- **Exercise material**
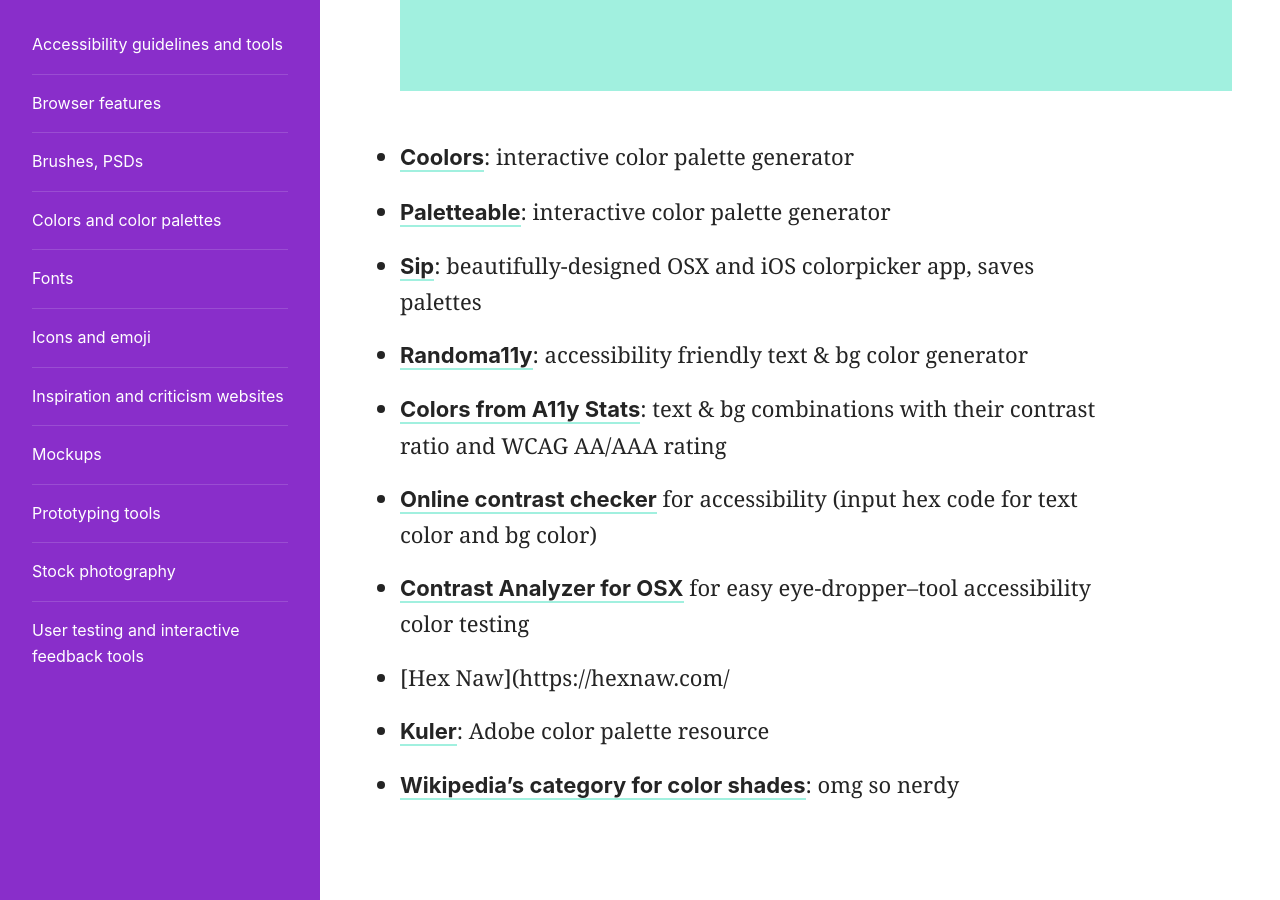
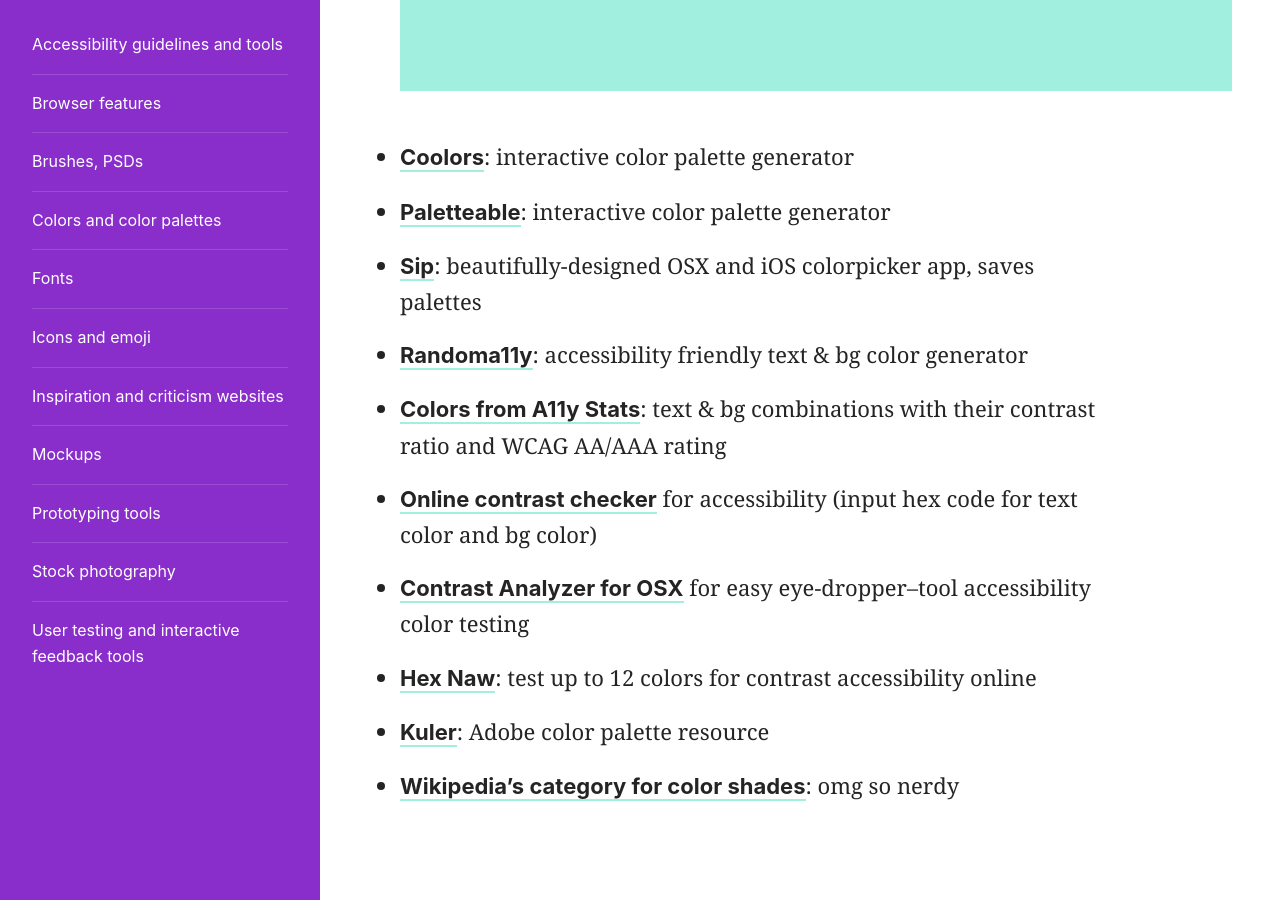
Before and after one commit to skullface/design-resources, a Jekyll site: the page built from _posts/2017-06-30-colors.md, in a window 1280 px wide and 900 px high, scrolled down 854 px. Built offline with Jekyll 4.4.1, drawn with Linux system fonts in a browser that asks for light colours.

Commit message:
editing Colors post

```diff
--- a/_posts/2017-06-30-colors.md
+++ b/_posts/2017-06-30-colors.md
@@ -10,6 +10,6 @@
 - [Colors from A11y Stats](http://clrs.cc/a11y/): text & bg combinations with their contrast ratio and WCAG AA/AAA rating
 - [Online contrast checker](http://webaim.org/resources/contrastchecker/) for accessibility (input hex code for text color and bg color)
 - [Contrast Analyzer for OSX](https://www.paciellogroup.com/resources/contrastanalyser/) for easy eye-dropper–tool accessibility color testing
-- [Hex Naw](https://hexnaw.com/
+- [Hex Naw](https://hexnaw.com/): test up to 12 colors for contrast accessibility online
 - [Kuler](https://color.adobe.com/create/color-wheel/): Adobe color palette resource
 - [Wikipedia’s category for color shades](https://en.wikipedia.org/wiki/Category:Shades_of_color_templates): omg so nerdy
```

- **Your instructions**
All records are to be reproduced exactly; the pictures are to be omitted.

- **Output for this exercise**
Before and after one commit to skullface/design-resources, a Jekyll site: the page built from _posts/2017-06-30-colors.md, in a window 1280 px wide and 900 px high, scrolled down 854 px. Built offline with Jekyll 4.4.1, drawn with Linux system fonts in a browser that asks for light colours.

Commit message:
editing Colors post

```diff
--- a/_posts/2017-06-30-colors.md
+++ b/_posts/2017-06-30-colors.md
@@ -10,6 +10,6 @@
 - [Colors from A11y Stats](http://clrs.cc/a11y/): text & bg combinations with their contrast ratio and WCAG AA/AAA rating
 - [Online contrast checker](http://webaim.org/resources/contrastchecker/) for accessibility (input hex code for text color and bg color)
 - [Contrast Analyzer for OSX](https://www.paciellogroup.com/resources/contrastanalyser/) for easy eye-dropper–tool accessibility color testing
-- [Hex Naw](https://hexnaw.com/
+- [Hex Naw](https://hexnaw.com/): test up to 12 colors for contrast accessibility online
 - [Kuler](https://color.adobe.com/create/color-wheel/): Adobe color palette resource
 - [Wikipedia’s category for color shades](https://en.wikipedia.org/wiki/Category:Shades_of_color_templates): omg so nerdy
```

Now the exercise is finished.